October 15 is observed as Pregnancy and Infant Loss Remembrance Day across the world to help the families who had miscarriages or lost their babies in any other way heal their wounds.
Losing a child can be one of the worst things that can happen to a family. Even though the pain a family feels is unique, it can be shared instead of suffering in silence, which is why October 15 is observed as Pregnancy and Infant Loss Remembrance Day across the world.
There are many families who have lost a child through pregnancy loss and infant death, which includes, but is not limited to, miscarriage, stillbirth, SIDS, and the death of a newborn. In fact, at least one in 10 of known pregnancies end in miscarriage, according to estimates from the American College of Obstetricians and Gynecologists and the Mayo Clinic. Yet, people believe that miscarriage is not common, leaving them feeling alone when it happens.
Gradually, communities are coming together to remember their lost little ones because they believe that even though they were miscarriages or were born still, or were lost in any other way, they deserve to be acknowledged. The grief they feel as parents and as a family is easier when they are allowed to express the pain and trauma of losing their child.
Whether people observe the day privately or as part of a community there are many ways to show support. From candlelight vigils to walks and other ceremonies, people come together to share their heartbreak together.
A woman in California went viral last year after a photoshoot showing her seven angel babies, referred to children who were taken too soon. For a family photo, they posed with their two children while also showing seven shadowy outlines of young children.
"I felt empty inside. I remember reaching out to some girlfriends. To my surprise, their reaction wasn't what I was hoping for. I left feeling more empty and unsupported," she wrote on her blog, Billings Clan.
October 15 is meant to ensure that the pain felt by these mothers, fathers, and families do not go unheard. It has been observed since October 1988, when President Ronald Reagan designated October as Pregnancy and Infant Loss Awareness Month, according to National Day Calendar.
There have been celebrities who opened up about their loss over the years and helped ease other mothers feel a little less alone in their loss. Beyoncé spoke about hers in her 2013 HBO special, Life is But a Dream, according to HuffPost. The singer described the difficult time as"the saddest thing I've ever been through." The singer has been blessed with two children since then. Actress Courtney Cox also shared about her miscarriage way back in 2004 when she said that it is difficult for her to keep the babies. Fortunately, she was blessed with one daughter, Coco. For Nicole Kidman too, it was hard to have a baby. "From the minute Tom and I were married, I wanted to have babies. And we lost a baby early on, so that was really very traumatic. And that's when we would adopt Bella," the actress said in 2007.
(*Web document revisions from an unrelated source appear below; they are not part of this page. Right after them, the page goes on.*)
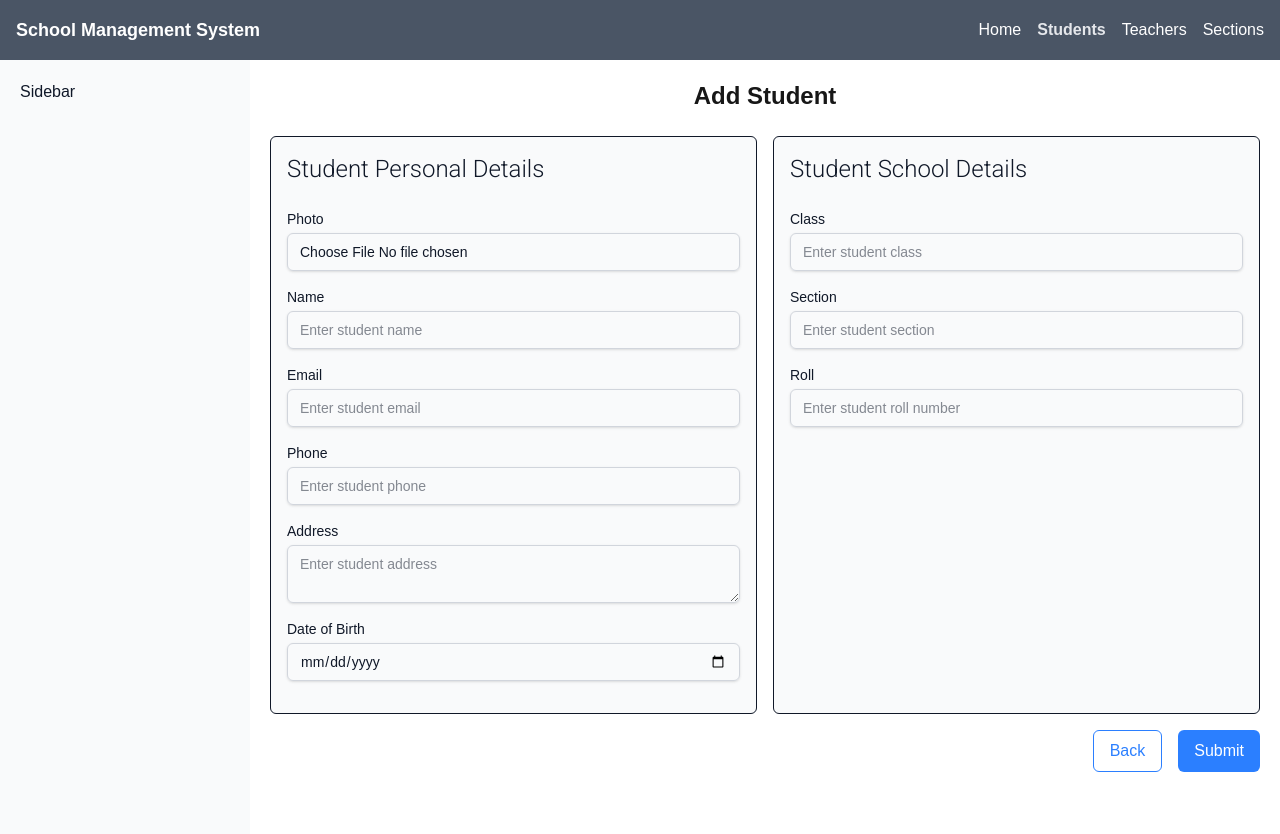
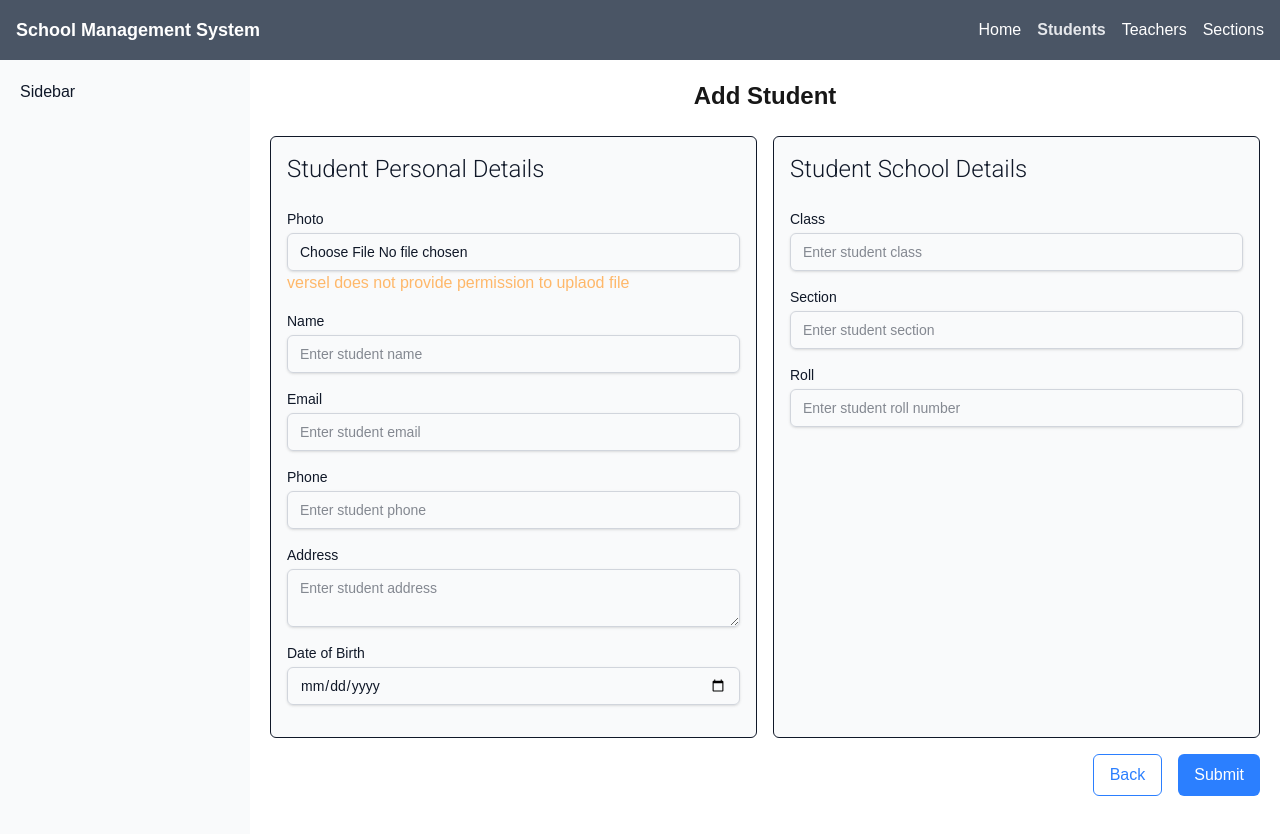
Before and after one commit to gitoutofbox/nextjs-my-school, a Next.js app: page /students/add in a window 1280 px wide. Shown: the top 834 px of the page. Built offline with nearby package versions, Linux system fonts and the light colour scheme.

Commit message:
verser issue on html print

```diff
--- a/src/app/(pages)/students/[id]/page.tsx
+++ b/src/app/(pages)/students/[id]/page.tsx
@@ -101,6 +101,7 @@ export default function EditStudent() {
                                             src="default.jpg" alt="Student Photo" width={120} height={70} />
                                 }
                                 <div>
+                                    <div className="text-orange-300">versel does not provide permission to uplaod file</div>
                                     {errors.photo && <span className="text-red-500 text-sm">This field is required</span>}
                                 </div>
                             </div>
--- a/src/app/(pages)/students/add/page.tsx
+++ b/src/app/(pages)/students/add/page.tsx
@@ -50,6 +50,7 @@ export default function AddStudent() {
 
                                 className="mt-1 block w-full px-3 py-2 border border-gray-300 rounded-md shadow-sm focus:outline-none focus:ring-blue-500 focus:border-blue-500 sm:text-sm"
                             />
+                            <div className="text-orange-300">versel does not provide permission to uplaod file</div>
                             {errors.name && <span className="text-red-500 text-sm">This field is required</span>}
                         </div>
 
```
Actor James Van Der Beek opened up about how his wife had three miscarriages in an Instagram post. "We need a new word for it. 'Mis-carriage', in an insidious way, suggests fault for the mother - as if she dropped something, or failed to 'carry.' From what I’ve learned, in all but the most obvious, extreme cases, it has nothing to do with anything the mother did or didn’t do. So let’s wipe all blame off the table before we even start," he said.
When anyone opens up about it they probably want to make it easier for them and others who are going through this difficult experience. Whether the person is a celebrity or not, the pain is as much.
Here's remembering the children we lost too soon. You're always in our hearts.